At AD/PD 2021, clinicians discussed neurological symptoms and brain tissue damage in older people who died from COVID-19.
By shifting to home nursing and telemedicine, clinical researchers kept inching ahead during lockdowns.
In therapy-like paradigm, suppressing ApoE4 in astrocytes toned down tauopathy. This assuaged microglia, neurodegeneration, and revived nest-building.
In cell culture, neurons with the strongest expression of cell-cycle proteins survived best in the presence of Aβ oligomers.
Disruption of the membraneless organelles may explain toxicity of tau aggregates.
In early stage trials, light and sound promoted neuronal communication, calmed immune cells, and slowed brain atrophy, but cognitive benefit remains unclear.
New data presented at the AD/PD conference offer the first evidence that a brain-shuttle strategy can work in people; the lecanemab and aducanumab antibody programs offer small updates.
The field is shifting from targeting tau’s tips to its mid-region, especially where tau binds microtubules. Several new candidates are in the clinic; whether the strategy will work remains to be seen.
The first whole-genome manipulation of protein expression in neurons by CRISPR reveals a deadly chain of events. Bad processing by lysosomes leads to build-up of lipids and iron. Oxidative stress revs up. Neurons die by ferroptosis.
African Americans are likelier than non-Hispanic Caucasians to carry low-expression TREM2 variants, and less likely to carry a high-expression variant.
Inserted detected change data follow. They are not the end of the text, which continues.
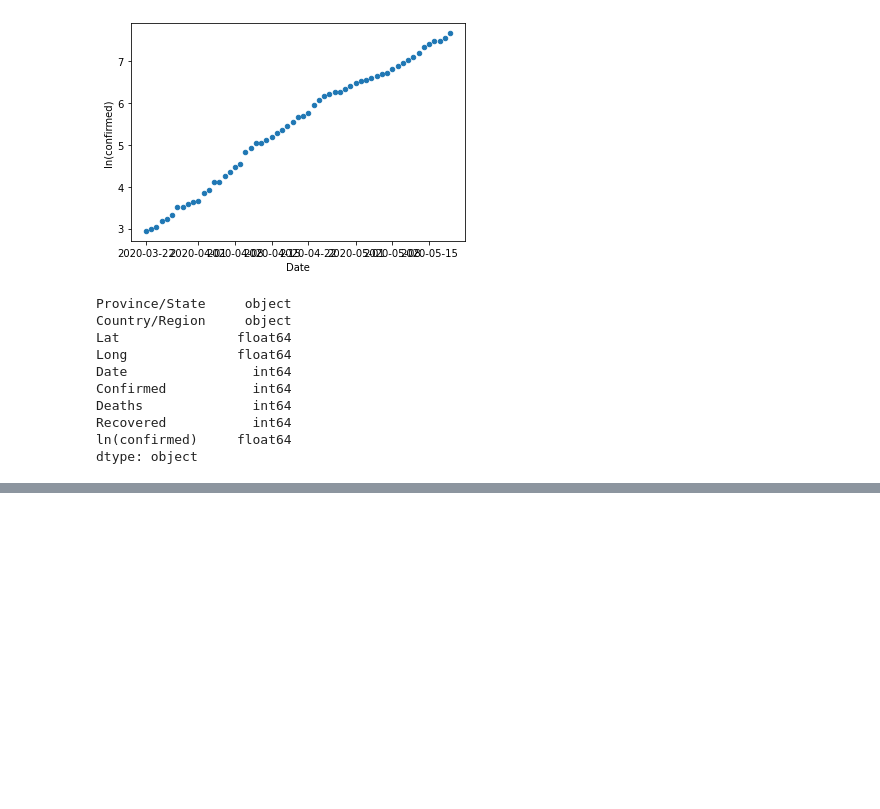
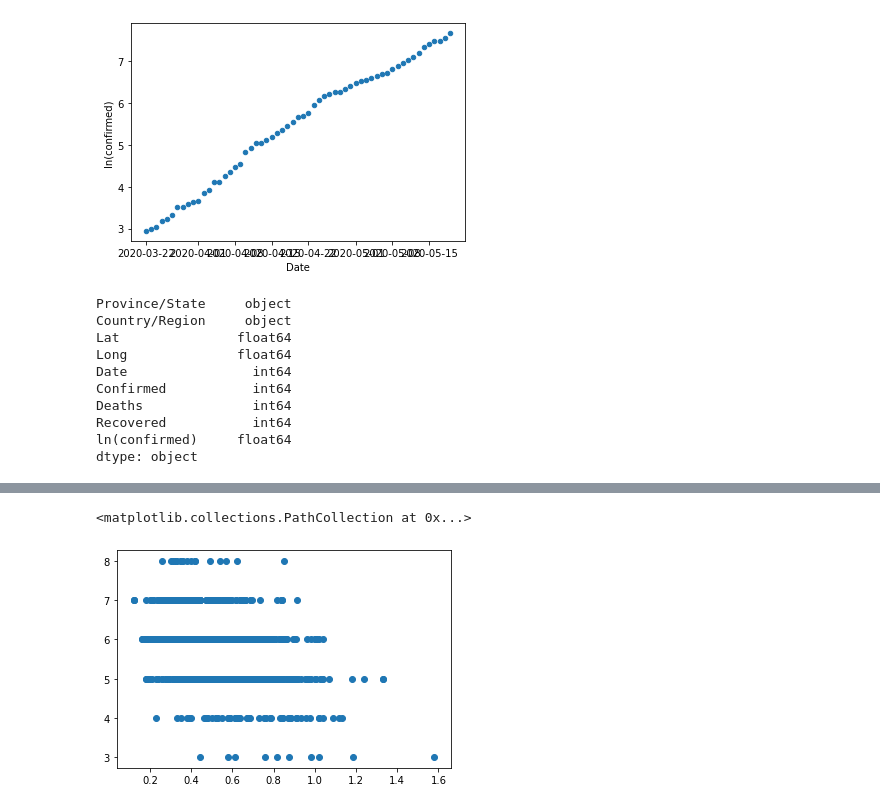
Before and after one commit to dvallesc/practica2-StadisticalLearning, a Jupyter notebook: FeatureEngineering-Tarea2-Diego_Valle.ipynb, the cells around one changed output, grey strips where cells are left out. Cells and saved outputs as stored; diff of their text form; code cells hidden in the pictures; blank space fills up the shorter version.

```diff
--- a/FeatureEngineering-Tarea2-Diego_Valle.ipynb
+++ b/FeatureEngineering-Tarea2-Diego_Valle.ipynb
@@ -113,0 +140,5 @@ dtype: object
+# %%
+plt.scatter(datosX['volatile acidity'], datosY)
+# %% [output]
+<matplotlib.collections.PathCollection at 0x...>
+[figure, added]
```
Also changed, not shown: parts of 9 cells of this notebook.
As a result, they have less soluble TREM2 in their cerebrospinal fluid.
After news on “new data” they won’t see, three committee members argue against approval.
The Phase 2 trial provides the strongest evidence yet that removing most amyloid from the brain bolsters cognition, although the benefit is small.